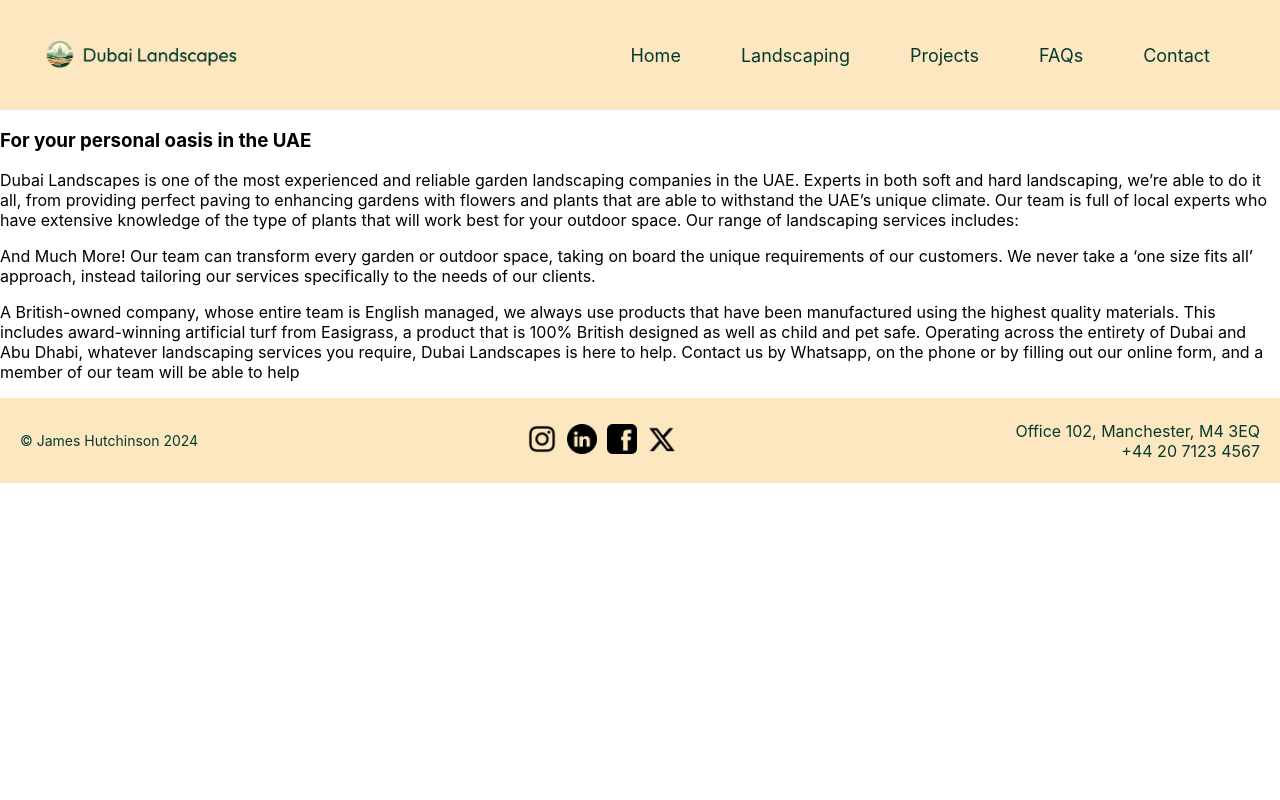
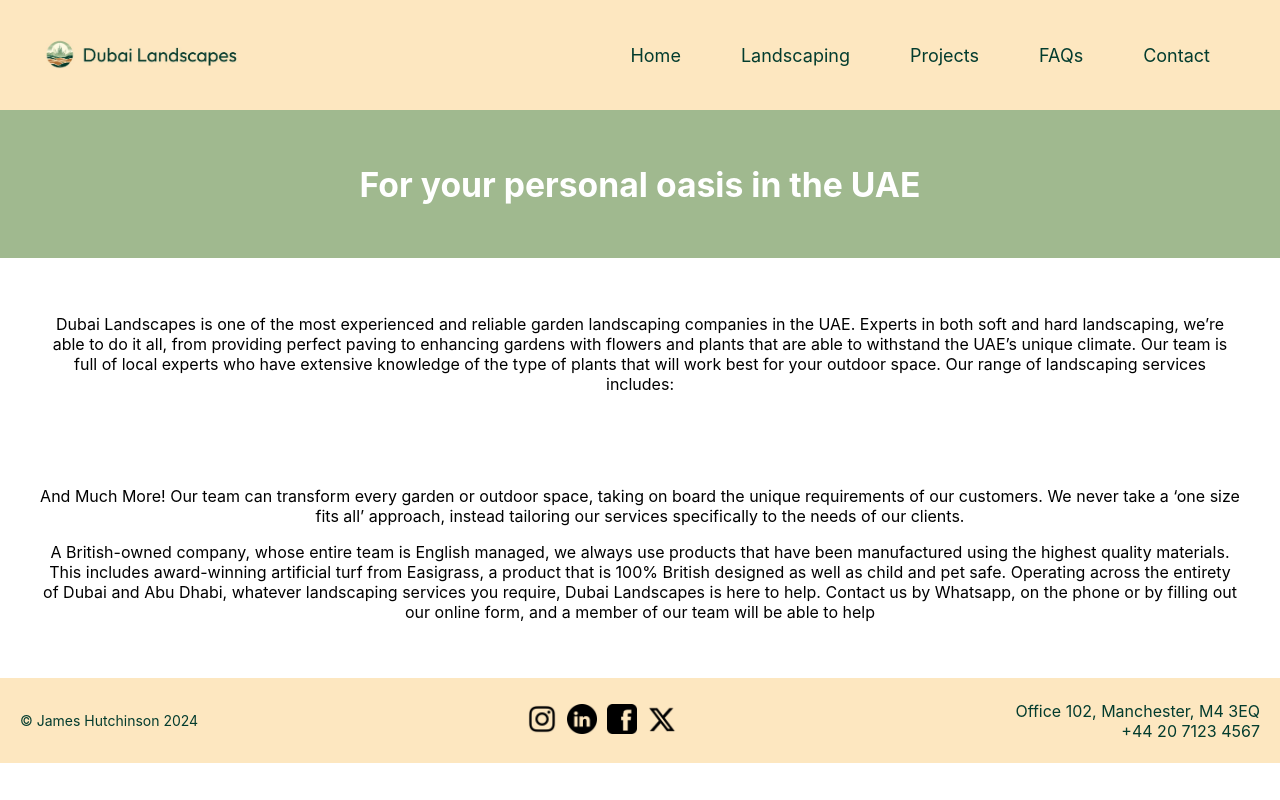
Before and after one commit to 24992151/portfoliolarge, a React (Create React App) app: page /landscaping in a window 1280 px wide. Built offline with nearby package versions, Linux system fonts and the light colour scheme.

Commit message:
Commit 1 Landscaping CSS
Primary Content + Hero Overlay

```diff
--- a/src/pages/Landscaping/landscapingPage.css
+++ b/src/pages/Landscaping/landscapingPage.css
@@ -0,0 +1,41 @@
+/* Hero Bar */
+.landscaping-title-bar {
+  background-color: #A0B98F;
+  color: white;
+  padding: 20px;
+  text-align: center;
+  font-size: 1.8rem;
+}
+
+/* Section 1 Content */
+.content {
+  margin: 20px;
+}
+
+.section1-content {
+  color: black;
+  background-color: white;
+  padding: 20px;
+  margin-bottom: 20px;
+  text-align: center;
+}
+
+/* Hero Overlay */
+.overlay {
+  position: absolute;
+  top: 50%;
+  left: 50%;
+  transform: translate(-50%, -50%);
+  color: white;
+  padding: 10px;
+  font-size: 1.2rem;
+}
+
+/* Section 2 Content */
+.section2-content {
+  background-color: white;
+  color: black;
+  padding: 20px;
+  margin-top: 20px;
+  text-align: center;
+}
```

══════════

▸ Work order: From the entries above, copy out every line where the string "landscapingPage" appears.

▸ Result of the task:
--- a/src/pages/Landscaping/landscapingPage.css
+++ b/src/pages/Landscaping/landscapingPage.css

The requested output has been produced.